TV Narendran, CEO of India’s Tata Steel, said that steel prices in the next few years may be much higher than the long-term prices in the past.
Narendran gave an example on the “CNBC” program that in the past seven or eight years, the average price of hot rolled coils was about 400 or 450 US dollars per ton. He predicts that the long-term average price in the next few years may exceed $600.
Under the recent surge in hot-rolled coils, Narendran said that the latest quotation last Friday was US$750 in China and US$850 in Southeast Asia.
He believes that prices will fluctuate within a certain range in the next few years, but the fluctuating prices will be higher than seen in the past.
Narendran explained that the steel market is undergoing some changes, including rising costs and the changing role of China in the market. In the past decade, steel was mainly exported from China, but now the stability of world steel trade is much higher.

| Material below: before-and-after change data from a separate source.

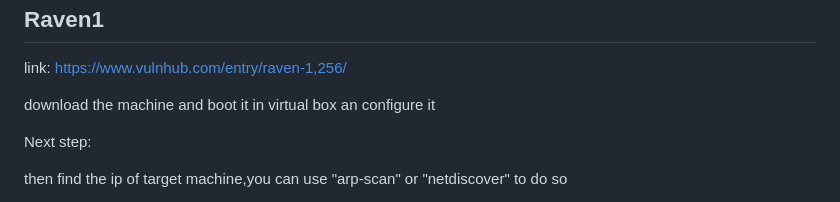
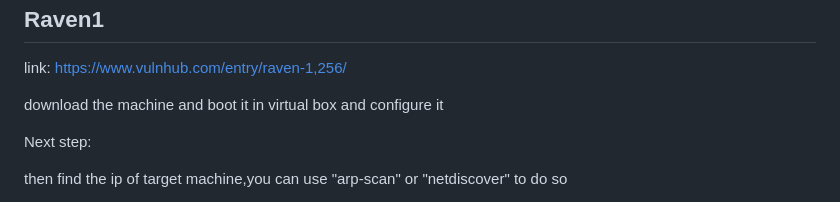
Before and after one commit to Debang5hu/ctf-writeups, a Markdown page: vulnhub/raven/writeup.md, the part around the change. Rendered like a GitHub page.

```diff
--- a/vulnhub/raven/writeup.md
+++ b/vulnhub/raven/writeup.md
@@ -3,7 +3,7 @@ Raven1
 
 link: https://www.vulnhub.com/entry/raven-1,256/
 
-download the machine and boot it in virtual box an configure it
+download the machine and boot it in virtual box and configure it
 
 Next step:
 
```
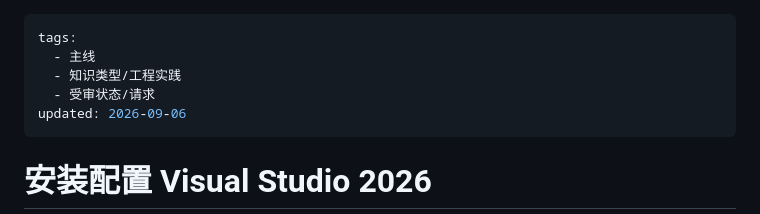
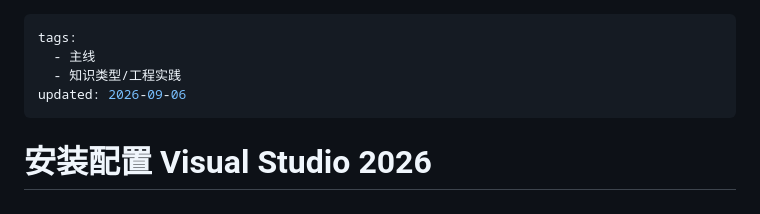
Before and after one commit to Geoyxy/CppTutorial, a Markdown page: 主线课程/1. 安装配置 Visual Studio 2026.md, the part around the change. Rendered like a GitHub page.

Commit message:
审查了主线第一节

```diff
--- a/主线课程/1. 安装配置 Visual Studio 2026.md
+++ b/主线课程/1. 安装配置 Visual Studio 2026.md
@@ -2,7 +2,6 @@
 tags:
   - 主线
   - 知识类型/工程实践
-  - 受审状态/请求
 updated: 2026-09-06
 ---
 # 安装配置 Visual Studio 2026
```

Narendran said that during the peak period, China exported more steel than India produced. Since then, China’s steel exports have halved to about 60 million tons per year, and as China pursues its net zero carbon emission target, exports may fall further.

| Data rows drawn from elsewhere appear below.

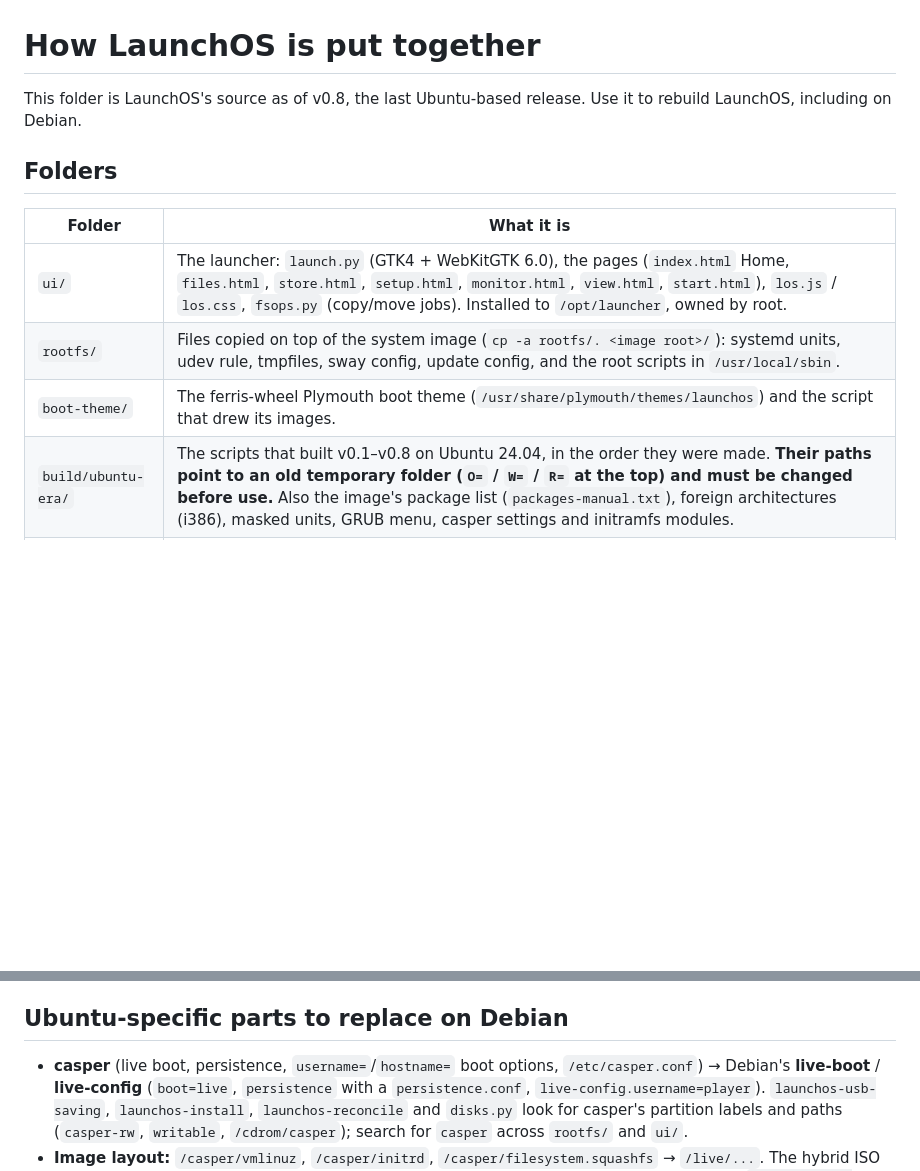
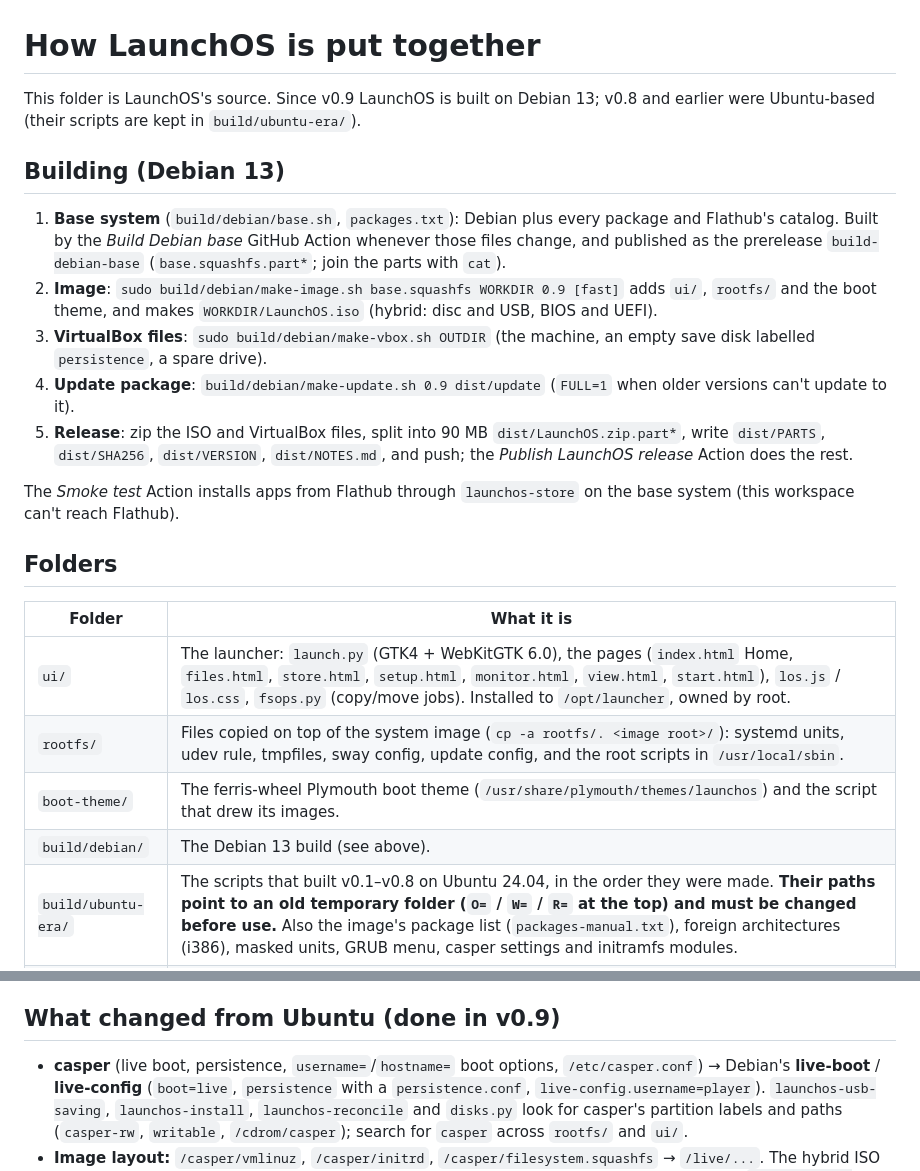
Before and after one commit to maddoxdunlap1-glitch/LaunchOs, a Markdown page: src/BUILDING.md, 2 parts joined by grey strips. Rendered like a GitHub page; blank space fills up the shorter version.

Commit message:
BUILDING.md: the Debian build
Co-Authored-By: Claude Opus 5.5 <noreply@anthropic.com>
Claude-Session: https://claude.ai/code/session_01EypiR1BKNyFQeknpomF4vA

```diff
--- a/src/BUILDING.md
+++ b/src/BUILDING.md
@@ -1,6 +1,16 @@
 # How LaunchOS is put together
 
-This folder is LaunchOS's source as of v0.8, the last Ubuntu-based release. Use it to rebuild LaunchOS, including on Debian.
+This folder is LaunchOS's source. Since v0.9 LaunchOS is built on Debian 13; v0.8 and earlier were Ubuntu-based (their scripts are kept in `build/ubuntu-era/`).
+
+## Building (Debian 13)
+
+1. **Base system** (`build/debian/base.sh`, `packages.txt`): Debian plus every package and Flathub's catalog. Built by the *Build Debian base* GitHub Action whenever those files change, and published as the prerelease `build-debian-base` (`base.squashfs.part*`; join the parts with `cat`).
+2. **Image**: `sudo build/debian/make-image.sh base.squashfs WORKDIR 0.9 [fast]` adds `ui/`, `rootfs/` and the boot theme, and makes `WORKDIR/LaunchOS.iso` (hybrid: disc and USB, BIOS and UEFI).
+3. **VirtualBox files**: `sudo build/debian/make-vbox.sh OUTDIR` (the machine, an empty save disk labelled `persistence`, a spare drive).
+4. **Update package**: `build/debian/make-update.sh 0.9 dist/update` (`FULL=1` when older versions can't update to it).
+5. **Release**: zip the ISO and VirtualBox files, split into 90 MB `dist/LaunchOS.zip.part*`, write `dist/PARTS`, `dist/SHA256`, `dist/VERSION`, `dist/NOTES.md`, and push; the *Publish LaunchOS release* Action does the rest.
+
+The *Smoke test* Action installs apps from Flathub through `launchos-store` on the base system (this workspace can't reach Flathub).
 
 ## Folders
 
@@ -9,6 +19,7 @@ This folder is LaunchOS's source as of v0.8, the last Ubuntu-based release. Use
 | `ui/` | The launcher: `launch.py` (GTK4 + WebKitGTK 6.0), the pages (`index.html` Home, `files.html`, `store.html`, `setup.html`, `monitor.html`, `view.html`, `start.html`), `los.js` / `los.css`, `fsops.py` (copy/move jobs). Installed to `/opt/launcher`, owned by root. |
 | `rootfs/` | Files copied on top of the system image (`cp -a rootfs/. <image root>/`): systemd units, udev rule, tmpfiles, sway config, update config, and the root scripts in `/usr/local/sbin`. |
 | `boot-theme/` | The ferris-wheel Plymouth boot theme (`/usr/share/plymouth/themes/launchos`) and the script that drew its images. |
+| `build/debian/` | The Debian 13 build (see above). |
 | `build/ubuntu-era/` | The scripts that built v0.1–v0.8 on Ubuntu 24.04, in the order they were made. **Their paths point to an old temporary folder (`O=` / `W=` / `R=` at the top) and must be changed before use.** Also the image's package list (`packages-manual.txt`), foreign architectures (i386), masked units, GRUB menu, casper settings and initramfs modules. |
 | `tests/` | Playwright page tests (`pt16.js`, `pt17.js`, `monkey.js` random input), QEMU helpers (`vm6.sh` starts a VM; `push.py`, `sh.py`, `qmp.py`, `serlog.py` drive it over the serial console), stress scripts. |
 
@@ -24,7 +35,7 @@ This folder is LaunchOS's source as of v0.8, the last Ubuntu-based release. Use
 - **Admin password:** none by default; root is locked. Setting one in Settings goes through `launchos-admin`, which needs a physical key press for the first set and writes `/etc/sudoers.d/launchos-player` and `/etc/launchos/admin-set`.
 - **Version:** `/etc/launchos-release` (`VERSION=`, `BUILD_DATE=`), shown in Settings → About.
 
-## Ubuntu-specific parts to replace on Debian
+## What changed from Ubuntu (done in v0.9)
 
 - **casper** (live boot, persistence, `username=`/`hostname=` boot options, `/etc/casper.conf`) → Debian's **live-boot** / **live-config** (`boot=live`, `persistence` with a `persistence.conf`, `live-config.username=player`). `launchos-usb-saving`, `launchos-install`, `launchos-reconcile` and `disks.py` look for casper's partition labels and paths (`casper-rw`, `writable`, `/cdrom/casper`); search for `casper` across `rootfs/` and `ui/`.
 - **Image layout:** `/casper/vmlinuz`, `/casper/initrd`, `/casper/filesystem.squashfs` → `/live/...`. The hybrid ISO (BIOS + UEFI, works from USB written with Etcher or Rufus DD mode) is built with xorriso in `build/ubuntu-era/build6.sh`; `live-build` can produce the same.
```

At the same time, with the Western world investing in infrastructure and increasing demand for steel, US President Biden signed an infrastructure bill of more than $1 trillion this month.
He said that the growth of steel consumption this year comes from countries outside of China. This is the first time in many years that steel demand has not been promoted by China.

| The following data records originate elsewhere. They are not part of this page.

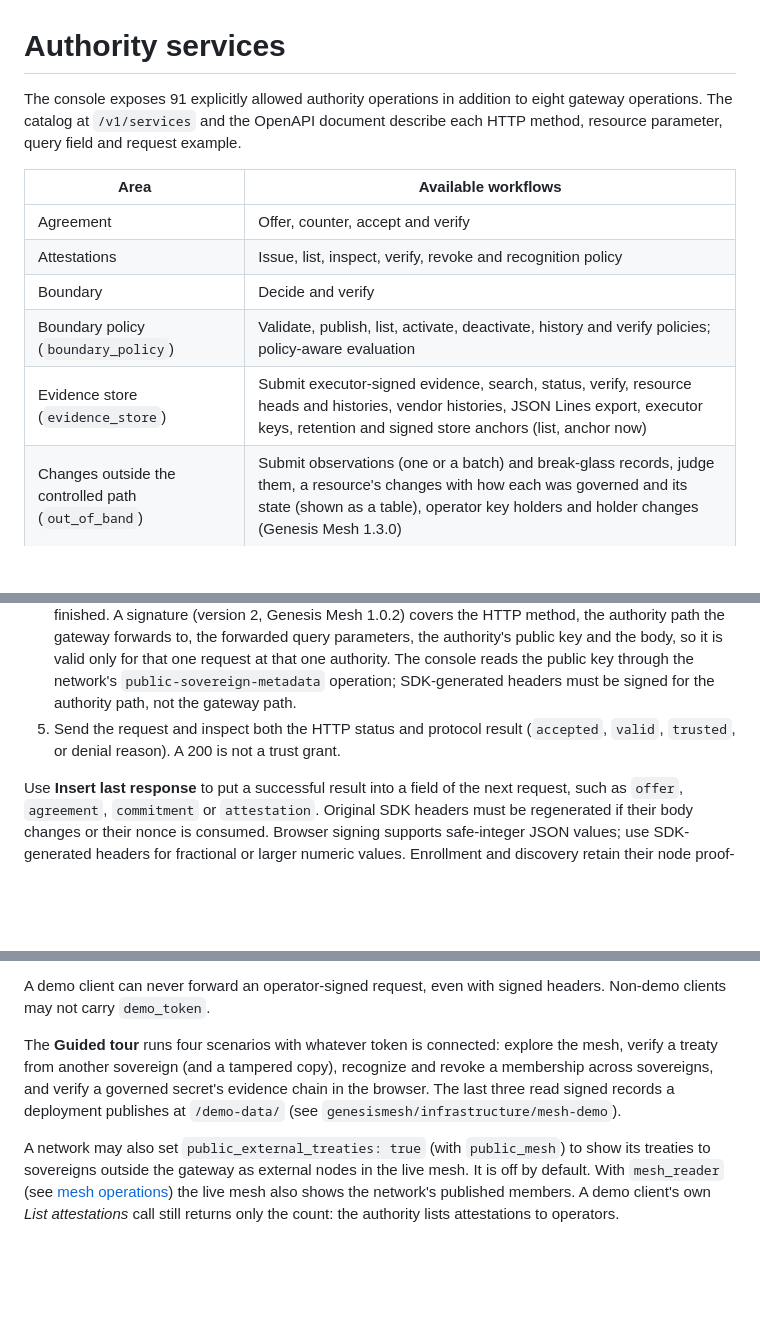
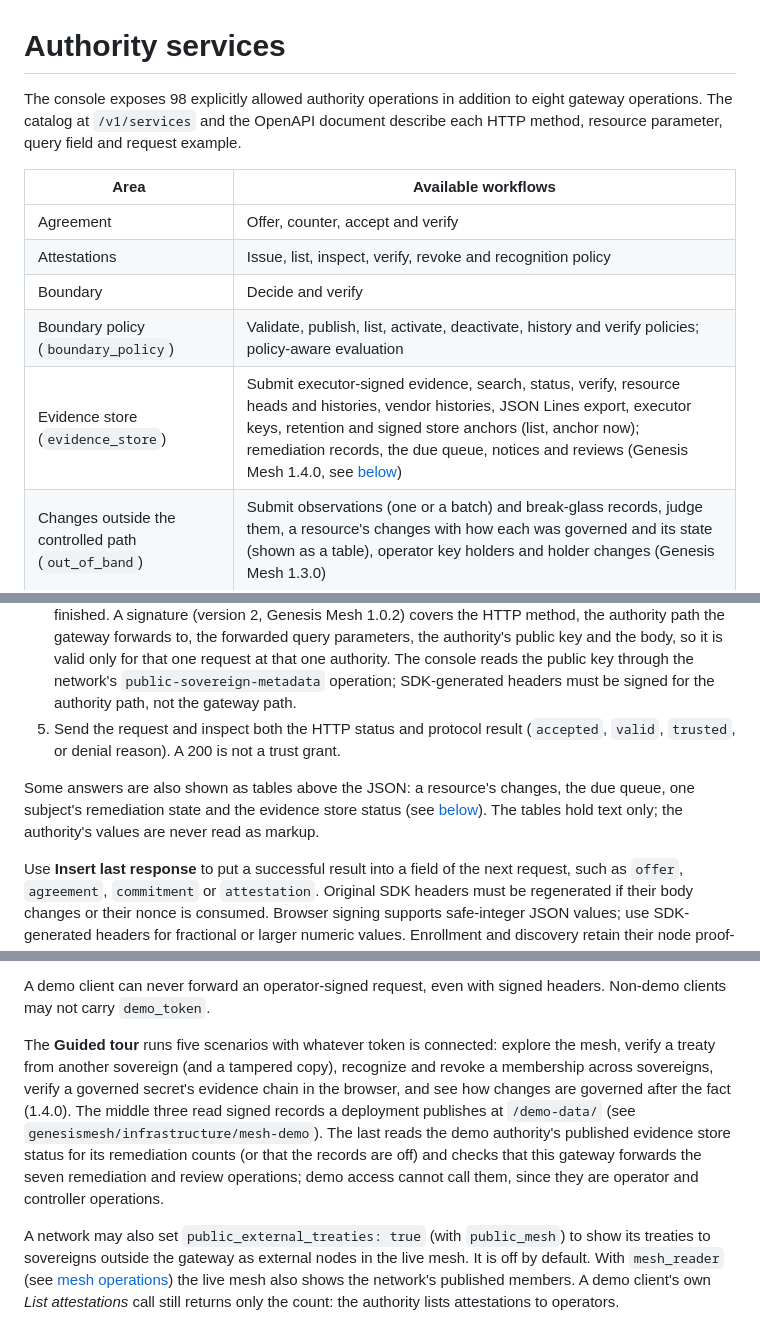
Before and after one commit to GenesisMeshLabs/gateway, a Markdown page: docs/services.md, 3 parts joined by grey strips. Drawn GitHub-style; blank space fills up the shorter version.

```diff
--- a/docs/services.md
+++ b/docs/services.md
@@ -1,6 +1,6 @@
 # Authority services
 
-The console exposes 91 explicitly allowed authority operations in addition to
+The console exposes 98 explicitly allowed authority operations in addition to
 eight gateway operations. The catalog at `/v1/services` and the OpenAPI document
 describe each HTTP method, resource parameter, query field and request example.
 
@@ -10,7 +10,7 @@ describe each HTTP method, resource parameter, query field and request example.
 | Attestations | Issue, list, inspect, verify, revoke and recognition policy |
 | Boundary | Decide and verify |
 | Boundary policy (`boundary_policy`) | Validate, publish, list, activate, deactivate, history and verify policies; policy-aware evaluation |
-| Evidence store (`evidence_store`) | Submit executor-signed evidence, search, status, verify, resource heads and histories, vendor histories, JSON Lines export, executor keys, retention and signed store anchors (list, anchor now) |
+| Evidence store (`evidence_store`) | Submit executor-signed evidence, search, status, verify, resource heads and histories, vendor histories, JSON Lines export, executor keys, retention and signed store anchors (list, anchor now); remediation records, the due queue, notices and reviews (Genesis Mesh 1.4.0, see [below](#remediation-reviews-and-notification)) |
 | Changes outside the controlled path (`out_of_band`) | Submit observations (one or a batch) and break-glass records, judge them, a resource's changes with how each was governed and its state (shown as a table), operator key holders and holder changes (Genesis Mesh 1.3.0) |
 | Disclosure | Commitment, membership proof, nullifier and verification |
 | Consensus | Vote, assemble proof and verify against explicit validator keys |
@@ -41,6 +41,11 @@ describe each HTTP method, resource parameter, query field and request example.
 5. Send the request and inspect both the HTTP status and protocol result
    (`accepted`, `valid`, `trusted`, or denial reason). A 200 is not a trust grant.
 
+Some answers are also shown as tables above the JSON: a resource's changes,
+the due queue, one subject's remediation state and the evidence store status
+(see [below](#remediation-reviews-and-notification)). The tables hold text
+only; the authority's values are never read as markup.
+
 Use **Insert last response** to put a successful result into a field of the next
 request, such as `offer`, `agreement`, `commitment` or `attestation`. Original
 SDK headers must be regenerated if their body changes or their nonce is consumed.
@@ -67,11 +72,16 @@ client:
 A demo client can never forward an operator-signed request, even with signed
 headers. Non-demo clients may not carry `demo_token`.
 
-The **Guided tour** runs four scenarios with whatever token is connected:
+The **Guided tour** runs five scenarios with whatever token is connected:
 explore the mesh, verify a treaty from another sovereign (and a tampered copy),
-recognize and revoke a membership across sovereigns, and verify a governed
-secret's evidence chain in the browser. The last three read signed records a
-deployment publishes at `/demo-data/` (see `genesismesh/infrastructure/mesh-demo`).
+recognize and revoke a membership across sovereigns, verify a governed
+secret's evidence chain in the browser, and see how changes are governed after
+the fact (1.4.0). The middle three read signed records a deployment publishes
+at `/demo-data/` (see `genesismesh/infrastructure/mesh-demo`). The last reads
+the demo authority's published evidence store status for its remediation
+counts (or that the records are off) and checks that this gateway forwards
+the seven remediation and review operations; demo access cannot call them,
+since they are operator and controller operations.
 
 A network may also set `public_external_treaties: true` (with `public_mesh`)
 to show its treaties to sovereigns outside the gateway as external nodes in
```
Also changed, not shown: other parts of docs/services.md (+63 -3 lines), README.md (+4 -3 lines).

On the supply side, coal and iron ore are both raw materials for steel production. Due to rising coal prices, input costs are at historically high levels. But Narendran said that iron ore prices have weakened, and in the long run, the transaction price should fall to between US$100 and US$120 per ton.
Narendran said that increasing carbon costs in Europe may also push up steel prices. It is also expected that “the price of steel in the next 10 years will be much higher than the level of the past 10 years.”